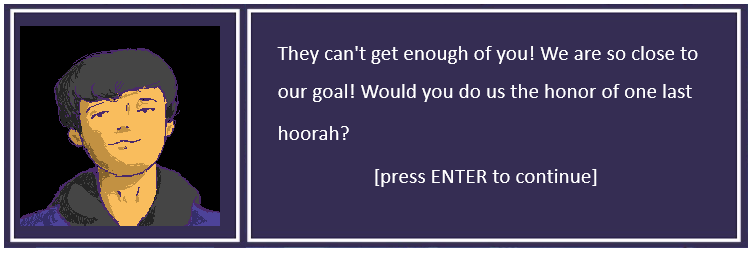
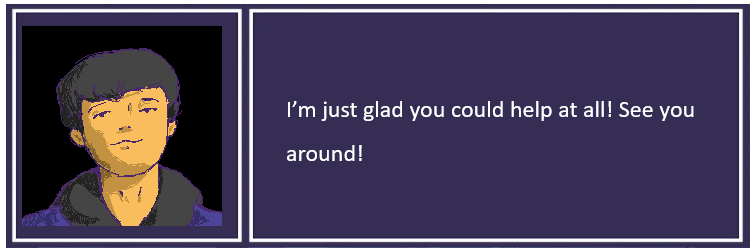
runningdialogue

diff --git a/dialoge.js b/dialoge.js
@@ -3,6 +3,7 @@ let imgCounter = 1;
 function firstDialogue() {
    /*  debugger; */
         if ( imgCounter >5) {
+            debugger;
             context.clearRect(25, 313,450, 147);
             return
         }
@@ -17,24 +18,22 @@ function firstDialogue() {
 }
 
 function secondDialogue() {
-    imgCounter = 6;
     console.log('inside dialogue 2');
-    if ( imgCounter >9) {
+    if ( imgCounter > 10) {
         context.clearRect(25, 313,450, 147);
         return
     }
     else {
         const image = new Image();
-        image.src = `/Dialogues/D${imgCounter}.PNG`
-        image.addEventListener("load", () => {
-            context.drawImage(image,25,313,450,147);
-        })
+            image.src = `/Dialogues/D${imgCounter}.PNG`
+            image.addEventListener("load", () => {
+                context.drawImage(image,25,313,450,147);
+            })
     }
 }
 
 function thirdDialogue() {
-    imgCounter =10;
-    if ( imgCounter >13) {
+    if ( imgCounter >15) {
         context.clearRect(25, 313,450, 147);
         return
     }
@@ -53,15 +52,13 @@ document.addEventListener(`keydown`, (e) => {
     
     if (e.key == "Enter") {
         imgCounter ++;
-        firstDialogue(imgCounter);
-    }
-    else if(e.key.toLowerCase() == "y") {
-        imgCounter ++;
-        firstDialogue(imgCounter);
-    }
-    else if (e.key.toLowerCase() == "n"){
-        imgCounter +=2;
-        firstDialogue(imgCounter);
+        if (imgCounter <= 6 && isFirstDialog) {
+            firstDialogue(imgCounter);
+        } else if (imgCounter >= 7 && imgCounter < 11 && isSecondDialog) {
+            secondDialogue(imgCounter);
+        } else if (imgCounter >=12 && imgCounter < 16 && isThirdDialog) {
+            thirdDialogue(imgCounter);
+        }
     }
 }
 )

diff --git a/game.js b/game.js
@@ -29,6 +29,9 @@ const game = {
 
 const girl = new Girl(50,400,50,100);
 let talking = 0;
+let isFirstDialog = false;
+let isSecondDialog = false;
+let isThirdDialog = false;
 
 
 document.addEventListener(`keydown`, (e)=> {
@@ -119,19 +122,26 @@ document.addEventListener(`keydown`, (e)=> {
     if (e.key == " " && boy.contact(girl)) {
         switch(talking) {
             case 0: 
+                isFirstDialog = true;
                 firstDialogue();
                 talking ++;
                 
                         break;
             case 1: 
             console.log("second dialogue")
-                secondDialogue();
-                talking ++;
+            isSecondDialog = true;
+            imgCounter++;
+            secondDialogue();
+            context.clearRect(25, 313,450, 147)
+            talking ++;
                 
                
                         break;
             case 2: 
+            isThirdDialog = true;
+                imgCounter++;
                 thirdDialogue();
+                context.clearRect(25, 313,450, 147)
                 talking ++;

══════════════════════════════

→ **ACTION ITEM**: Every record above should come back exactly, but without its pictures.

→ **OUTPUT FOR THIS TASK**:
runningdialogue

diff --git a/dialoge.js b/dialoge.js
@@ -3,6 +3,7 @@ let imgCounter = 1;
 function firstDialogue() {
    /*  debugger; */
         if ( imgCounter >5) {
+            debugger;
             context.clearRect(25, 313,450, 147);
             return
         }
@@ -17,24 +18,22 @@ function firstDialogue() {
 }
 
 function secondDialogue() {
-    imgCounter = 6;
     console.log('inside dialogue 2');
-    if ( imgCounter >9) {
+    if ( imgCounter > 10) {
         context.clearRect(25, 313,450, 147);
         return
     }
     else {
         const image = new Image();
-        image.src = `/Dialogues/D${imgCounter}.PNG`
-        image.addEventListener("load", () => {
-            context.drawImage(image,25,313,450,147);
-        })
+            image.src = `/Dialogues/D${imgCounter}.PNG`
+            image.addEventListener("load", () => {
+                context.drawImage(image,25,313,450,147);
+            })
     }
 }
 
 function thirdDialogue() {
-    imgCounter =10;
-    if ( imgCounter >13) {
+    if ( imgCounter >15) {
         context.clearRect(25, 313,450, 147);
         return
     }
@@ -53,15 +52,13 @@ document.addEventListener(`keydown`, (e) => {
     
     if (e.key == "Enter") {
         imgCounter ++;
-        firstDialogue(imgCounter);
-    }
-    else if(e.key.toLowerCase() == "y") {
-        imgCounter ++;
-        firstDialogue(imgCounter);
-    }
-    else if (e.key.toLowerCase() == "n"){
-        imgCounter +=2;
-        firstDialogue(imgCounter);
+        if (imgCounter <= 6 && isFirstDialog) {
+            firstDialogue(imgCounter);
+        } else if (imgCounter >= 7 && imgCounter < 11 && isSecondDialog) {
+            secondDialogue(imgCounter);
+        } else if (imgCounter >=12 && imgCounter < 16 && isThirdDialog) {
+            thirdDialogue(imgCounter);
+        }
     }
 }
 )

diff --git a/game.js b/game.js
@@ -29,6 +29,9 @@ const game = {
 
 const girl = new Girl(50,400,50,100);
 let talking = 0;
+let isFirstDialog = false;
+let isSecondDialog = false;
+let isThirdDialog = false;
 
 
 document.addEventListener(`keydown`, (e)=> {
@@ -119,19 +122,26 @@ document.addEventListener(`keydown`, (e)=> {
     if (e.key == " " && boy.contact(girl)) {
         switch(talking) {
             case 0: 
+                isFirstDialog = true;
                 firstDialogue();
                 talking ++;
                 
                         break;
             case 1: 
             console.log("second dialogue")
-                secondDialogue();
-                talking ++;
+            isSecondDialog = true;
+            imgCounter++;
+            secondDialogue();
+            context.clearRect(25, 313,450, 147)
+            talking ++;
                 
                
                         break;
             case 2: 
+            isThirdDialog = true;
+                imgCounter++;
                 thirdDialogue();
+                context.clearRect(25, 313,450, 147)
                 talking ++;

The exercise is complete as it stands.